  • Digitally regulated output maintains constant brightness
  • Two light sources with individual dedicated control system
  • Lockout function prevents the light from accidental activation
  • Reverse polarity protection guards against improper battery installation
  • Rugged aluminum chassis to shed heat and impact
  • Rated output - 360 Lumens (Tested outputs: 395/423 Lumens - see below_



PACKAGING AND CONTENTS:

Fenix hp25 headlamp-front-package.jpgFenix hp25 headlamp-rear-package.jpg
Fenix hp25 headlamp-contents.jpg
Fenix hp25 headlamp-front.jpg
Fenix hp25 headlamp-battery-pack.jpg


OPERATING MODES:

The HP25 has two emitters, independently controlled by two electronic buttons. Each emitter is controlled by the button directly above them, the Spot button labeled with parallel lines and the flood button with diverging lines. Each emitter has four available modes, though not the same modes.

To turn an emitter on, hold down the button for about a second.

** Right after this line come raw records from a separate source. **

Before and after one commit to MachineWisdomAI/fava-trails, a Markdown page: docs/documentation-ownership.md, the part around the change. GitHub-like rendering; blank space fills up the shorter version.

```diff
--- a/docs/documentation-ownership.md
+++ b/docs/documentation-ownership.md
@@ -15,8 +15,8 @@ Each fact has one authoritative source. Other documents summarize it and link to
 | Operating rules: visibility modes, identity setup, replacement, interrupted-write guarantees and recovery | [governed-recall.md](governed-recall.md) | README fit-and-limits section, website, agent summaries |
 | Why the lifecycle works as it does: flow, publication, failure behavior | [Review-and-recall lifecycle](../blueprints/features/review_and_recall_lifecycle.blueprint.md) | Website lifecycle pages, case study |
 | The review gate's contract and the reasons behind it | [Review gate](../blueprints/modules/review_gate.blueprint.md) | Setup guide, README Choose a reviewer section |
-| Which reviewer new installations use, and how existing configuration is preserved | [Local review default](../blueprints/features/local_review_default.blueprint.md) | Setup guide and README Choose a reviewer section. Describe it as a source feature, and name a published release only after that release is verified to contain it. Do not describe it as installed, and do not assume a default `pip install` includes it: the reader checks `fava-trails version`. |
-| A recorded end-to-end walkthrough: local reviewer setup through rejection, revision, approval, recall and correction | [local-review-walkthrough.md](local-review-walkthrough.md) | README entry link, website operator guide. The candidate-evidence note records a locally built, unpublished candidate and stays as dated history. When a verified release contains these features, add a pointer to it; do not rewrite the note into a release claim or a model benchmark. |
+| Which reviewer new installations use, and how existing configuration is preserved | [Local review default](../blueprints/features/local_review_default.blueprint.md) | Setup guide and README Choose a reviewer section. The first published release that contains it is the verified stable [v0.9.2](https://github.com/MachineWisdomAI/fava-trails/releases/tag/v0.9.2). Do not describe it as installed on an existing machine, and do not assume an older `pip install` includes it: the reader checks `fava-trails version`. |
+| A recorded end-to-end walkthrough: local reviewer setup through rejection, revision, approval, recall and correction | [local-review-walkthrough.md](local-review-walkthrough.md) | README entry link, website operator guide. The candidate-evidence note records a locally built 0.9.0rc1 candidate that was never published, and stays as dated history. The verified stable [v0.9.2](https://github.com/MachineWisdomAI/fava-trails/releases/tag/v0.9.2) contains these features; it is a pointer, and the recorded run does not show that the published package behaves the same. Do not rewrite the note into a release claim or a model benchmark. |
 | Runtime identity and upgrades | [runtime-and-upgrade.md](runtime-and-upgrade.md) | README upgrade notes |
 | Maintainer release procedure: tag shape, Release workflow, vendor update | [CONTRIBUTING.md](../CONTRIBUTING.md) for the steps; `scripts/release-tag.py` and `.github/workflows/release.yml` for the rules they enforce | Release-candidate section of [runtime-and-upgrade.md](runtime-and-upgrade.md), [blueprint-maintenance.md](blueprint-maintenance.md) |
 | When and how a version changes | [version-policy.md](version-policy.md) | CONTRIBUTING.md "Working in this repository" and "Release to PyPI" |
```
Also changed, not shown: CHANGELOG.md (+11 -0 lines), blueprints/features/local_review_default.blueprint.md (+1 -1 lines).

To change the brightness, pressing the button will advance you to the next mode in the sequence.

For the Flood emitter, the sequence is:
  • Low
  • Medium
  • High
  • Turbo



For the Spot emitter, the sequence is:
  • Low
  • Medium
  • High
  • SOS, which is accessed by holding down the Spot button for about two seconds (whether the emitter is currently on or off).

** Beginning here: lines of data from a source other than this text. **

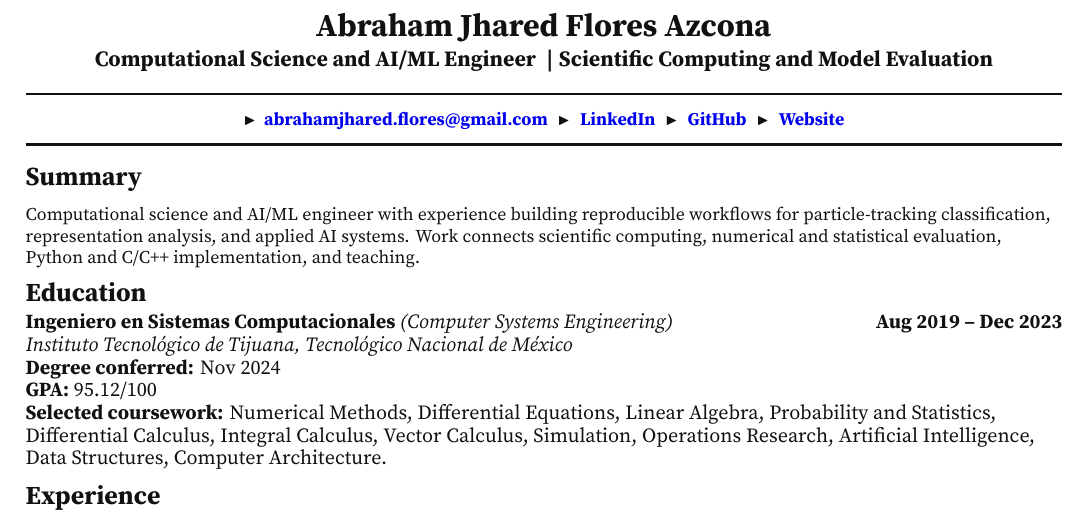
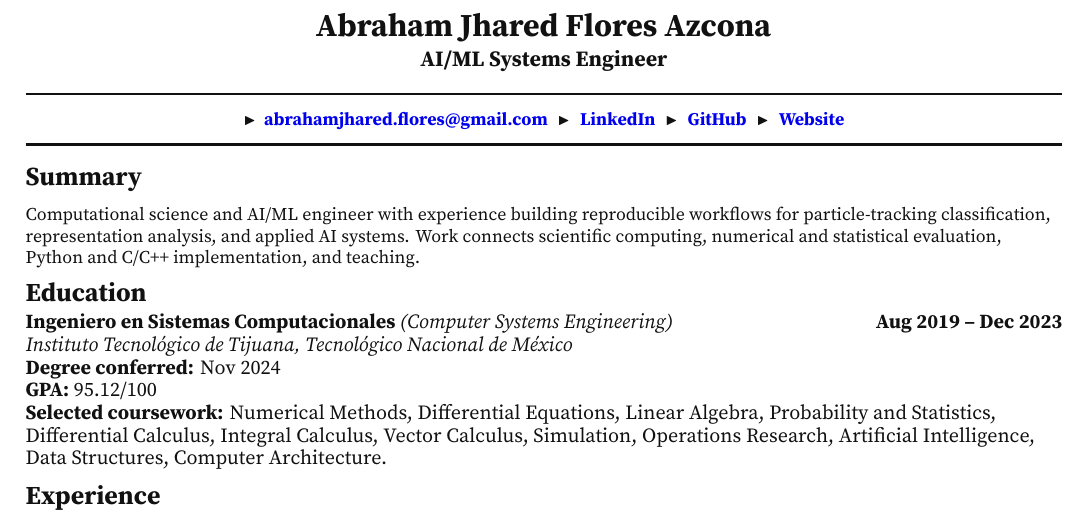
Before and after one commit to NotsoJharedtrollOx17/professional-cv-resume, a LaTeX document (paper/main.tex): part of page 1 of 2, cut so that both start at the same text. Compiled offline with XeLaTeX; a missing font is replaced by an installed copy or a similar font.

Commit message:
REFINE -> use standardized systems headline

```diff
--- a/paper/main.tex
+++ b/paper/main.tex
@@ -11,7 +11,7 @@
 
 \ResumeFooter{Abraham Jhared Flores Azcona}{UCI-SDSU Computational Science PhD Resume}
 \ResumeName{Abraham Jhared Flores Azcona}
-\ResumeTagline{Computational Science and AI/ML Engineer \TaglineSep Scientific Computing and Model Evaluation}
+\ResumeTagline{AI/ML Systems Engineer}
 \ResumeContact{%
   \ResumeMarker\hspace{0.45em}\contactlink{mailto:abrahamjhared.flores@gmail.com}{abrahamjhared.flores@gmail.com}%
   \ContactSep\contactlink{https://linkedin.com/in/ajfloresazcona}{LinkedIn}%
```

To turn an emitter off, hold down on it's button for about a second.

The emitters are controlled completely independently, so either can be on any mode or off at any time without being affect by the mode of the other.

FORWARD RATCHETING LIGHTHEAD AND USER INTERFACE:

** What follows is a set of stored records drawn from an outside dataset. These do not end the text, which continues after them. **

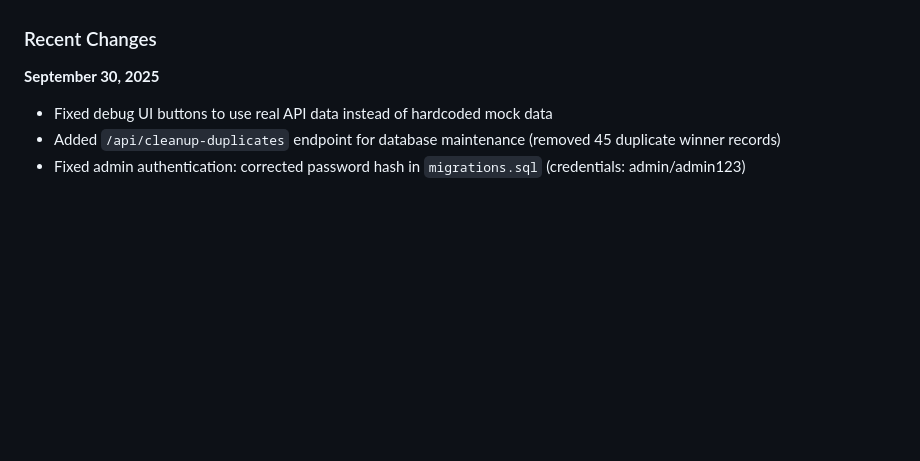
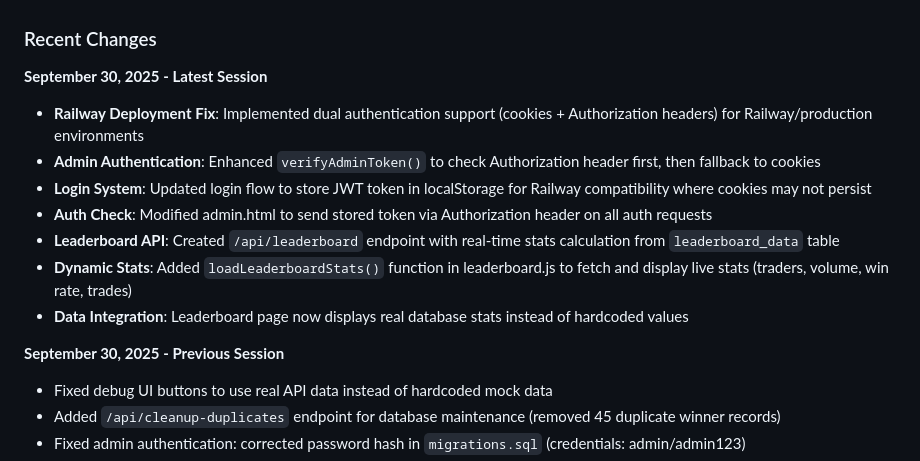
Before and after one commit to Godlysany/Spyfly-web, a Markdown page: replit.md, the part around the change. Rendered like a GitHub page; blank space fills up the shorter version.

Commit message:
Improve authentication and leaderboard functionality for production deployment
Update authentication to support headers and cookies, and implement a new API endpoint and frontend logic for displaying real-time leaderboard statistics.

Replit-Commit-Author: Agent
Replit-Commit-Session-Id: 04e1890c-fcb5-4a99-88a1-9809fac66476
Replit-Commit-Checkpoint-Type: full_checkpoint
Replit-Commit-Screenshot-Url: https://storage.googleapis.com/screenshot-production-us-central1/43b14b79-4bd3-4b12-a33a-1d29ae9deda1/04e1890c-fcb5-4a99-88a1-9809fac66476/gmRpmku

```diff
--- a/replit.md
+++ b/replit.md
@@ -4,7 +4,16 @@
 SpyFly is a full-stack web application for a fictional bot that scrapes alpha calls from Solana meme caller groups. The website provides a modern, interactive experience with a sleek dark theme, animated elements, a sophisticated leaderboard system, and a production-ready prize management CMS. Its core purpose is to showcase competition data, manage prizes, and display historical performance, targeting the Solana meme coin trading community.
 
 ### Recent Changes
-**September 30, 2025**
+**September 30, 2025 - Latest Session**
+- **Railway Deployment Fix**: Implemented dual authentication support (cookies + Authorization headers) for Railway/production environments
+- **Admin Authentication**: Enhanced `verifyAdminToken()` to check Authorization header first, then fallback to cookies
+- **Login System**: Updated login flow to store JWT token in localStorage for Railway compatibility where cookies may not persist
+- **Auth Check**: Modified admin.html to send stored token via Authorization header on all auth requests
+- **Leaderboard API**: Created `/api/leaderboard` endpoint with real-time stats calculation from `leaderboard_data` table
+- **Dynamic Stats**: Added `loadLeaderboardStats()` function in leaderboard.js to fetch and display live stats (traders, volume, win rate, trades)
+- **Data Integration**: Leaderboard page now displays real database stats instead of hardcoded values
+
+**September 30, 2025 - Previous Session**
 - Fixed debug UI buttons to use real API data instead of hardcoded mock data
 - Added `/api/cleanup-duplicates` endpoint for database maintenance (removed 45 duplicate winner records)
 - Fixed admin authentication: corrected password hash in `migrations.sql` (credentials: admin/admin123)
```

Fenix hp25 headlamp-tilting-interface.jpgFenix hp25 headlamp-tilting-mechanism.jpg

MOUNTED ON HELMET

Fenix hp25 headlamp-helmet-mounted.jpg

PERFORMANCE:

I found a technical assessment of the light's performance on survivalistboards.com which gave it excellent results - meeting or surpassing manufacturer specifications.

Fenix hp25 headlamp-performance-chart.jpg

SUMMARY:

Pros:

Separate flood and spot emitters!
Excellent regulation with NiMH
Very accurate output claims
Headband is comfortable
Adjustable light angle
Common battery type
Spot and flood beams controlled separately
Smooth mode transitions
Output relatively high for a headlamp

Cons:

Adhesive velcro creativity will be require to facilitate mounting to most helmets


BEAMSHOTS:

Fear not! - I will be shooting these over the next couple of nights per MTBR camera settings and posting